## TASK TO COMPLETE
Exclude the pictures, then restate every entry below exactly.

[Before-and-after page screenshots]
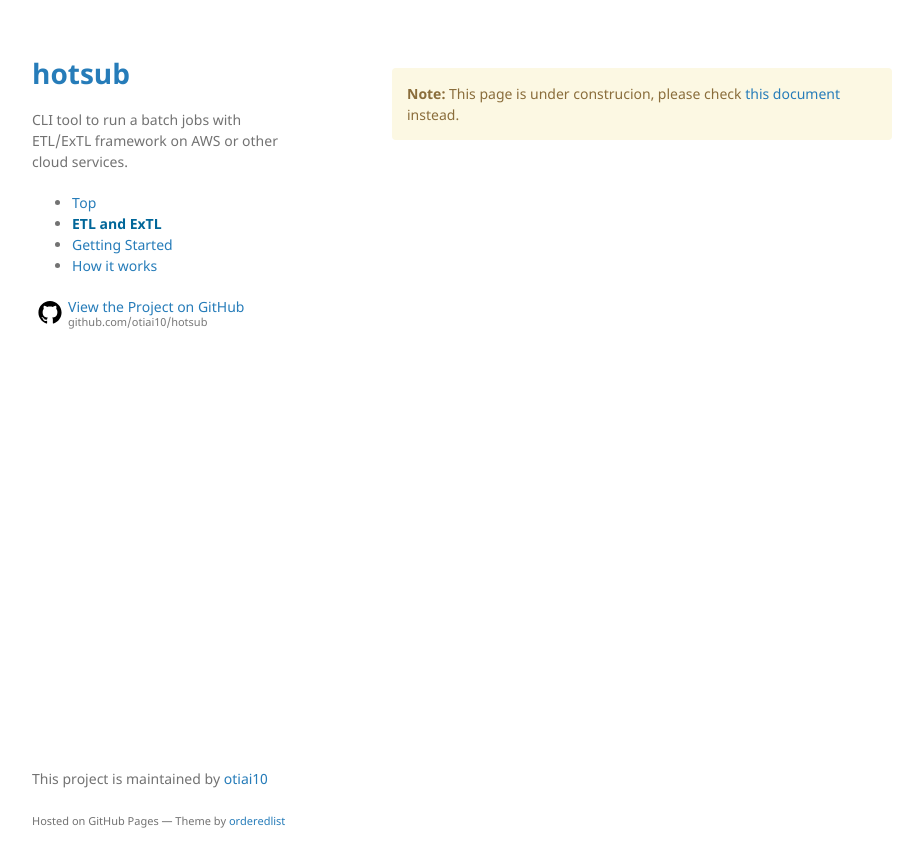
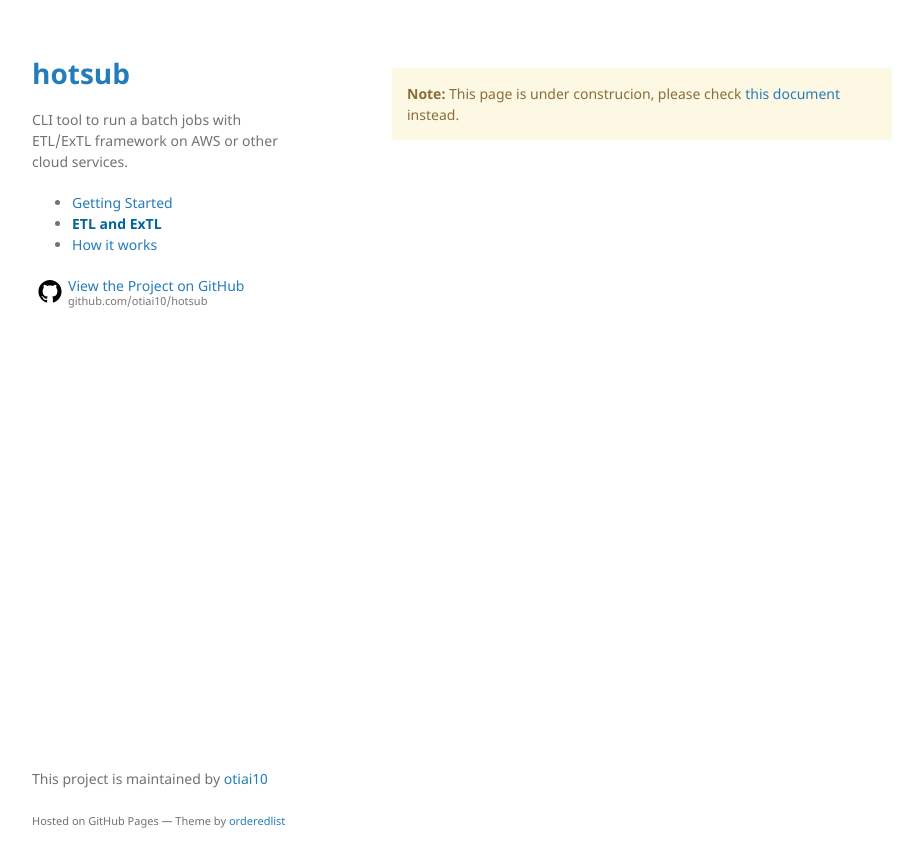
Before and after one commit to awsub/awsub.github.io, a Jekyll site: the page built from etl-and-extl.md, in a window 1280 px wide. Shown: the top 867 px of the page, without its empty margins (178-1101 px from the left). Built offline with Jekyll 4.4.1, drawn with Linux system fonts in a browser that asks for light colours.

Commit message:
Show the link to "Getting Started" on the top of side nav

```diff
--- a/_includes/page-links.html
+++ b/_includes/page-links.html
@@ -1,9 +1,10 @@
 
 <ul class="page-links">
-  <li>
+  <!-- <li>
     <a class="{% if page.url == '/' %}active{% endif %}" href="{{ site.baseurl }}/">Top</a>
-  </li>
-  {% for node in site.pages %}
+  </li> -->
+  {% assign pages = site.pages | sort:"page_index" %}
+  {% for node in pages %}
     {% if node.title and node.permalink and node.permalink != '/' %}
       <li>
         <a class="{% if node.permalink == page.url %}active{% endif %}" href={{ node.permalink || node.url }}>{{ node.title }}</a>
--- a/_layouts/post.html
+++ b/_layouts/post.html
@@ -1,7 +1,3 @@
----
-layout: default
----
-
 <small>{{ page.date | date: "%-d %B %Y" }}</small>
 <h1>{{ page.title }}</h1>
 
```
Also changed, not shown: etl-and-extl.md (+1 -0 lines), getting-started.md (+1 -0 lines), how-it-works.md (+1 -0 lines).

## ANSWER
Before and after one commit to awsub/awsub.github.io, a Jekyll site: the page built from etl-and-extl.md, in a window 1280 px wide. Shown: the top 867 px of the page, without its empty margins (178-1101 px from the left). Built offline with Jekyll 4.4.1, drawn with Linux system fonts in a browser that asks for light colours.

Commit message:
Show the link to "Getting Started" on the top of side nav

```diff
--- a/_includes/page-links.html
+++ b/_includes/page-links.html
@@ -1,9 +1,10 @@
 
 <ul class="page-links">
-  <li>
+  <!-- <li>
     <a class="{% if page.url == '/' %}active{% endif %}" href="{{ site.baseurl }}/">Top</a>
-  </li>
-  {% for node in site.pages %}
+  </li> -->
+  {% assign pages = site.pages | sort:"page_index" %}
+  {% for node in pages %}
     {% if node.title and node.permalink and node.permalink != '/' %}
       <li>
         <a class="{% if node.permalink == page.url %}active{% endif %}" href={{ node.permalink || node.url }}>{{ node.title }}</a>
--- a/_layouts/post.html
+++ b/_layouts/post.html
@@ -1,7 +1,3 @@
----
-layout: default
----
-
 <small>{{ page.date | date: "%-d %B %Y" }}</small>
 <h1>{{ page.title }}</h1>
 
```
Also changed, not shown: etl-and-extl.md (+1 -0 lines), getting-started.md (+1 -0 lines), how-it-works.md (+1 -0 lines).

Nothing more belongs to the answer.